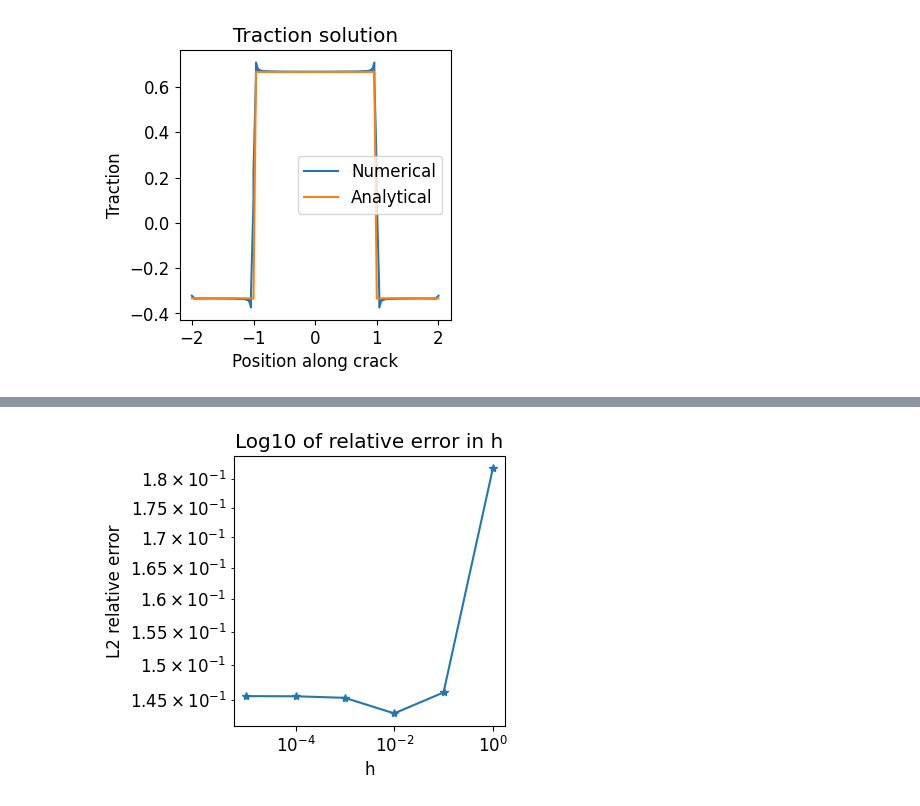
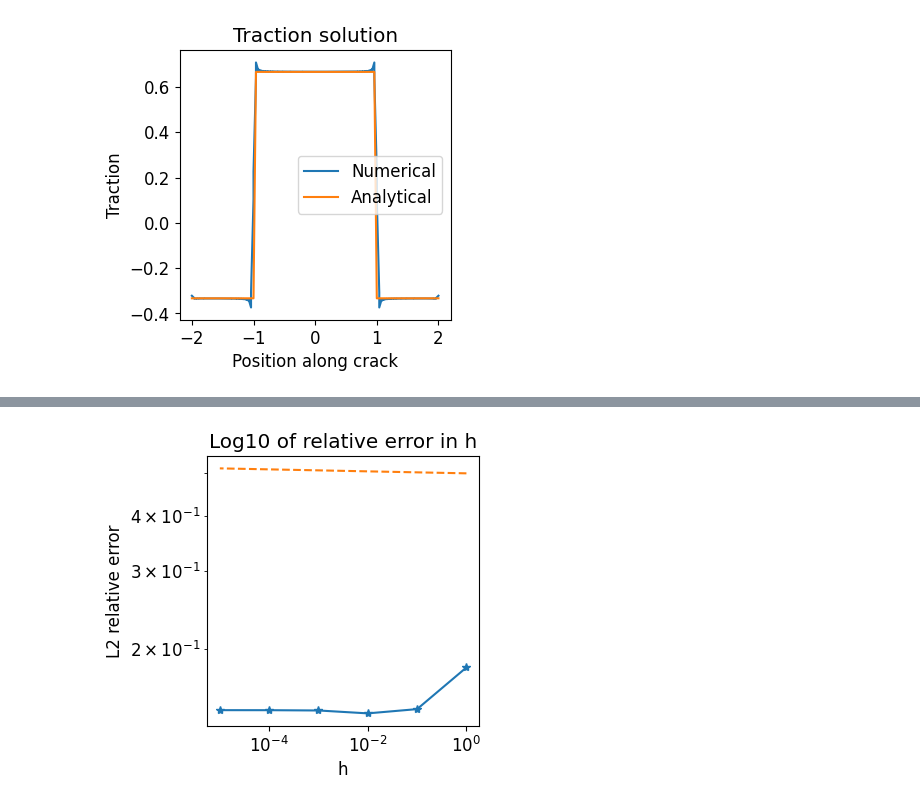
Before and after one commit to ratuldas6/BigWham-Example-Notebooks, a Jupyter notebook: 2d_BCSD_crack_2DP1.ipynb, the cells around one changed output, grey strips where cells are left out. Saved outputs shown, nothing was run; the diff lists cells and outputs as text; code cells hidden in the pictures.

Commit message:
plot

```diff
--- a/2d_BCSD_crack_2DP1.ipynb
+++ b/2d_BCSD_crack_2DP1.ipynb
@@ -297,14 +314,14 @@ print(c)
 # %%
 plt.figure()
 plt.plot(h_array, rel_err_array, "*-")
-#plt.plot(h_array, 0.5*np.array(h_array) ** (m) , "--")
+plt.plot(h_array, 0.5*np.array(h_array) ** (m) , "--")
 plt.title("Log10 of relative error in h")
 plt.xlabel("h")
 plt.ylabel("L2 relative error")
 plt.yscale('log', base=10)
 plt.xscale('log', base=10)
 #saves fig - remember to remove
 #plt.savefig('log2_rel_err_h.png', dpi=100, bbox_inches='tight')
 #plt.show()
 # %% [output]
-[figure, old version]
+[figure, new version]
```
Also changed, not shown: parts of 5 cells of this notebook.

____

Each record above goes into the copy word for word; the pictures do not.

Before and after one commit to ratuldas6/BigWham-Example-Notebooks, a Jupyter notebook: 2d_BCSD_crack_2DP1.ipynb, the cells around one changed output, grey strips where cells are left out. Saved outputs shown, nothing was run; the diff lists cells and outputs as text; code cells hidden in the pictures.

Commit message:
plot

```diff
--- a/2d_BCSD_crack_2DP1.ipynb
+++ b/2d_BCSD_crack_2DP1.ipynb
@@ -297,14 +314,14 @@ print(c)
 # %%
 plt.figure()
 plt.plot(h_array, rel_err_array, "*-")
-#plt.plot(h_array, 0.5*np.array(h_array) ** (m) , "--")
+plt.plot(h_array, 0.5*np.array(h_array) ** (m) , "--")
 plt.title("Log10 of relative error in h")
 plt.xlabel("h")
 plt.ylabel("L2 relative error")
 plt.yscale('log', base=10)
 plt.xscale('log', base=10)
 #saves fig - remember to remove
 #plt.savefig('log2_rel_err_h.png', dpi=100, bbox_inches='tight')
 #plt.show()
 # %% [output]
-[figure, old version]
+[figure, new version]
```
Also changed, not shown: parts of 5 cells of this notebook.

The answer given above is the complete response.